•The position of the foot in the shoe and an often-narrow heel width can cause the ankle to become unstable, resulting in ankle sprains.
•The calf muscle may shorten and tighten. Wearing high-heels for long periods - more than six months - may cause the calf muscle to become shortened all the time. The body compensates for this tightness in the calf-muscle by lowering the arch of the foot, or affecting the knee, hip or back.
•Poorly fitted high heels can quickly cause blisters, bunions, calluses, corns, etc. These foot problems can become so painful that one must give up wearing high heels. So, precautions should be taken to prevent these foot problems before they happen.
Top tips for wearing high heels:
•Keep high heels for special occasions.

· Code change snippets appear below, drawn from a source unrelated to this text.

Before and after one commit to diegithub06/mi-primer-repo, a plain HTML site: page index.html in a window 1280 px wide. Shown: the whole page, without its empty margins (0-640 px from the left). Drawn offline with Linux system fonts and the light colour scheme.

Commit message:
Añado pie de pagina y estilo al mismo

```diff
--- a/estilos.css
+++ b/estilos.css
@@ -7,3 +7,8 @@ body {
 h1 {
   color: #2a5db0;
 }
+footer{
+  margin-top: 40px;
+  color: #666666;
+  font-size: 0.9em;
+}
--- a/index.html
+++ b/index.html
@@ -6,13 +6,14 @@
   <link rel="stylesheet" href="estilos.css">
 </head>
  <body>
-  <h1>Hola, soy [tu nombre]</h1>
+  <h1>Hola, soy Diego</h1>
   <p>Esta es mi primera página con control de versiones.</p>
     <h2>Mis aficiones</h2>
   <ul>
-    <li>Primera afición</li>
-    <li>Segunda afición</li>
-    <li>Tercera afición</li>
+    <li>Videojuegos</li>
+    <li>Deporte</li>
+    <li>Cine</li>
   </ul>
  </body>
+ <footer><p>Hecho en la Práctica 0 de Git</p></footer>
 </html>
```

•Save backless high-heeled shoes for evening glamour. Backless shoes force your toes to claw as you walk, straining the muscles if worn over a long period.

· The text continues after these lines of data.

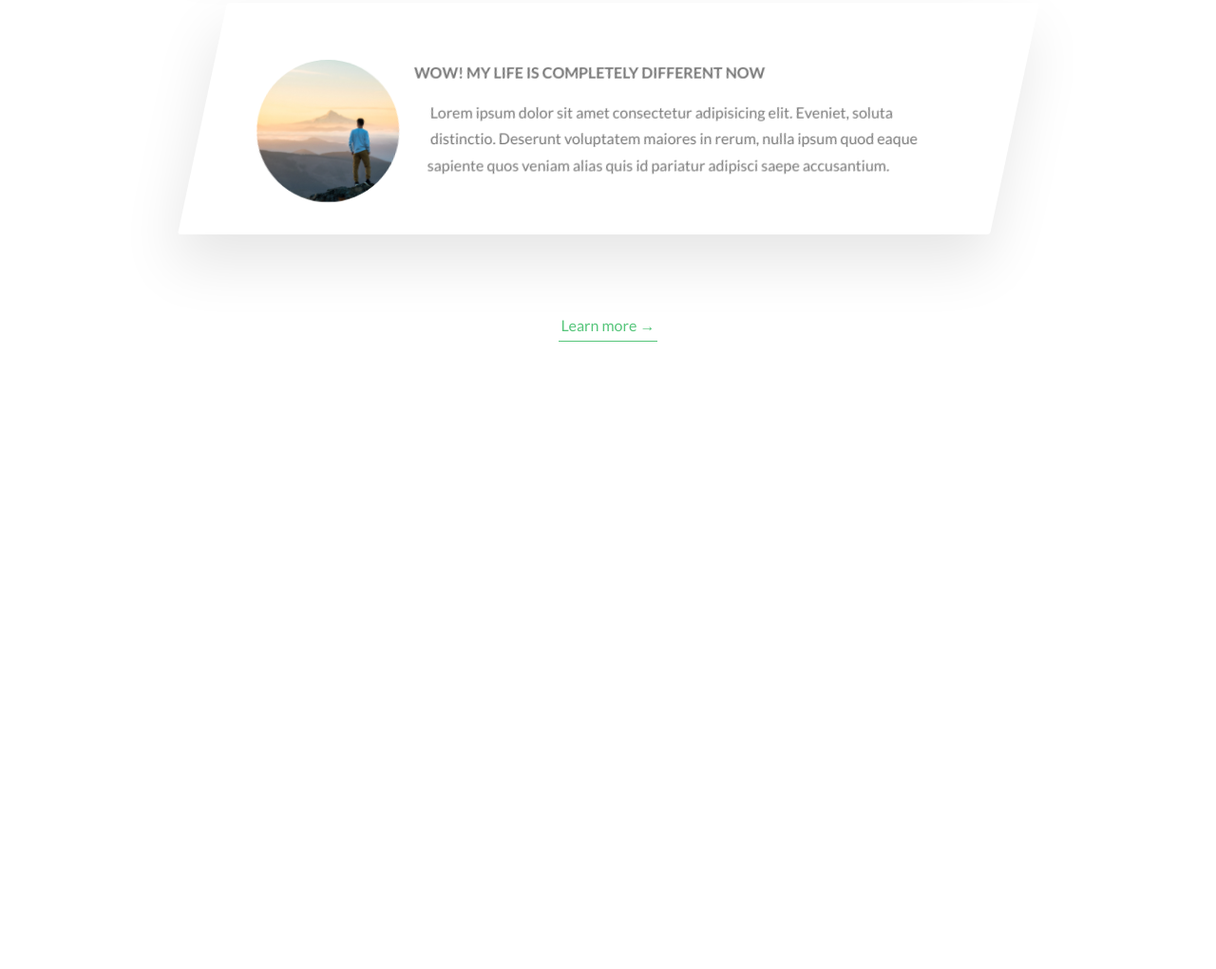
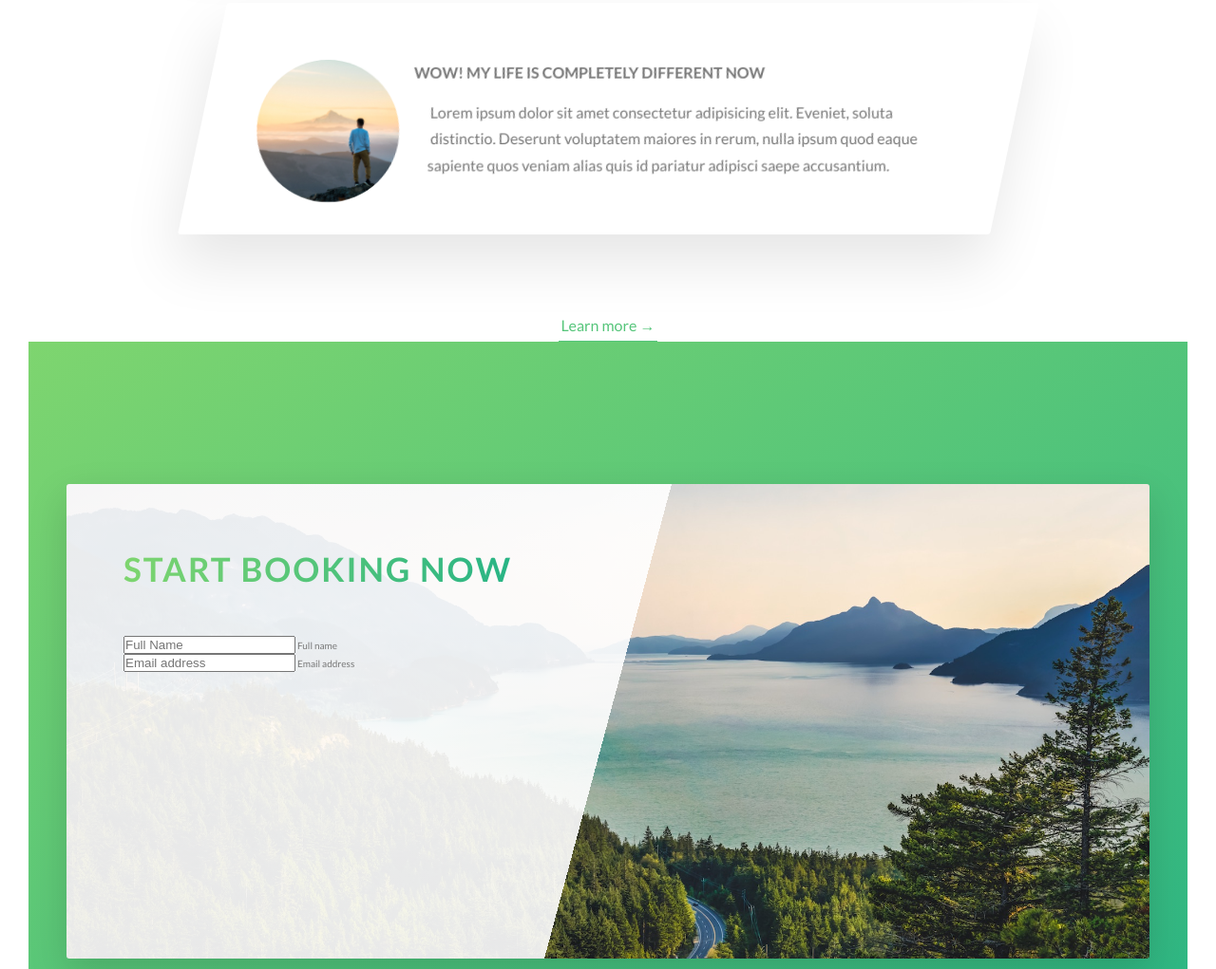
Before and after one commit to slavafive/Natours-Project, a website: page index.html in a window 1280 px wide. Shown: the part 3879-4900 px from the top of the page at 95% size. Before the commit the page ends 4269 px from the top, so only its background shows below. Drawn offline with Linux system fonts and the light colour scheme.

Commit message:
Create container for form

```diff
--- a/index.html
+++ b/index.html
@@ -266,6 +266,34 @@
 
             </section>
 
+            <section class="section-book">
+                <div class="row">
+                    <div class="book">
+                        <div class="book__form">
+                            <form action="#" class="from">
+
+                                <div class="u-margin-bottom-medium">
+                                    <h2 class="heading-secondary">
+                                        Start booking now
+                                    </h2>
+                                </div>
+
+                                <div class="form__group">
+                                    <input type="text" class="form__input" placeholder="Full Name" id="name" required>
+                                    <label for="name" class="form__lab">Full name</label>
+                                </div>
+
+                                <div class="form__group">
+                                    <input type="email" class="form__input" placeholder="Email address" id="email" required>
+                                    <label for="email" class="form__lab">Email address</label>
+                                </div>
+
+                            </form>
+                        </div>
+                    </div>
+                </div>
+            </section>
+
         </main>
 
         <!-- <section class='grid-test'>
--- a/sass/abstracts/_variables.scss
+++ b/sass/abstracts/_variables.scss
@@ -19,6 +19,9 @@ $color-black: #000;
 // FONT
 $default-font-size: 1.6rem;
 
+// BORDER
+$border-radius-small: 3px;
+
 // GRID
 $grid-width: 114rem;
 $gutter-vertical: 8rem;
--- a/sass/components/_card.scss
+++ b/sass/components/_card.scss
@@ -13,7 +13,7 @@
     left: 0;
     width: 100%;
     backface-visibility: hidden;
-    border-radius: 3px;
+    border-radius: $border-radius-small;
     overflow: hidden;
     box-shadow: 0 1.5rem 4rem rgba($color-black, 0.15);
 
--- a/sass/components/_feature-box.scss
+++ b/sass/components/_feature-box.scss
@@ -3,7 +3,7 @@
   font-size: 1.5rem;
   padding: 2.5rem;
   text-align: center;
-  border-radius: 3px;
+  border-radius: $border-radius-small;
   box-shadow: 0 1.5rem 4rem rgba($color-black, 0.15);
   transition: transform 0.3s;
 
--- a/sass/pages/_home.scss
+++ b/sass/pages/_home.scss
@@ -31,3 +31,31 @@
   padding: 15rem 0;
   background: $color-grey-light-1;
 }
+
+.section-book {
+  padding: 15rem 0;
+  background-image: linear-gradient(
+    to right bottom,
+    $color-primary-light,
+    $color-primary-dark
+  );
+}
+
+.book {
+  background-image: linear-gradient(
+      105deg,
+      rgba($color-white, 0.9) 0%,
+      rgba($color-white, 0.9) 50%,
+      rgba($color-white, 0) 50%
+    ),
+    url(../img/nat-10.jpg);
+  background-size: 100%;
+  border-radius: $border-radius-small;
+  box-shadow: 0 1.5rem 4rem rgba($color-black, 0.15);
+  height: 50rem;
+
+  &__form {
+    width: 50%;
+    padding: 6rem;
+  }
+}
```
Also changed, not shown: css/style.css.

•Calf stretches help to keep feet supple and keep a good range of movement. To stretch your calf and heel, stand facing a wall with feet hip width apart and slightly bent at the knee. Take one step forwards, and using your arms to lean against the wall, keep your leg in front bent and the leg behind straight. Both feet should be flat on the ground. Lean in towards the wall, as you do, you should feel your muscles stretching in your calf and heel. Hold and slowly return to a standing position. Do this with each leg about five times. Seek further help if you experience problems doing this exercise.
•Vary your heel heights from day to day, one-day wearing low heels, and the next day slightly higher heels.
•Vary shoe types.
•For everyday use, keep heel heights to about 4cm.
•Consider wearing shoes with a strap or lace over the instep rather than slip-ons. This will help stop your foot sliding forward, a bit like a seat belt in a car.
•Visit a registered Podiatrist for advice. You can take your shoes with you for specific advice on footwear.
Maybe you consider your high heels an essential part of, who you are, and the thought of giving up these fashion accessories is more than you can bear. Do you have to give up your high heels? Not entirely.
"You can still wear high heels, but save them for special occasions," "For instance, church on Sunday or an evening out. Avoid wearing high heels every day to minimize your risk of developing foot problems."
Your feet are, quite literally, your base of support. By some estimates, you'll log several thousand miles walking during your lifetime. Don't let your sense of style cripple your ability to stand, sit or step pain-free. Take small steps now to prevent foot problems later.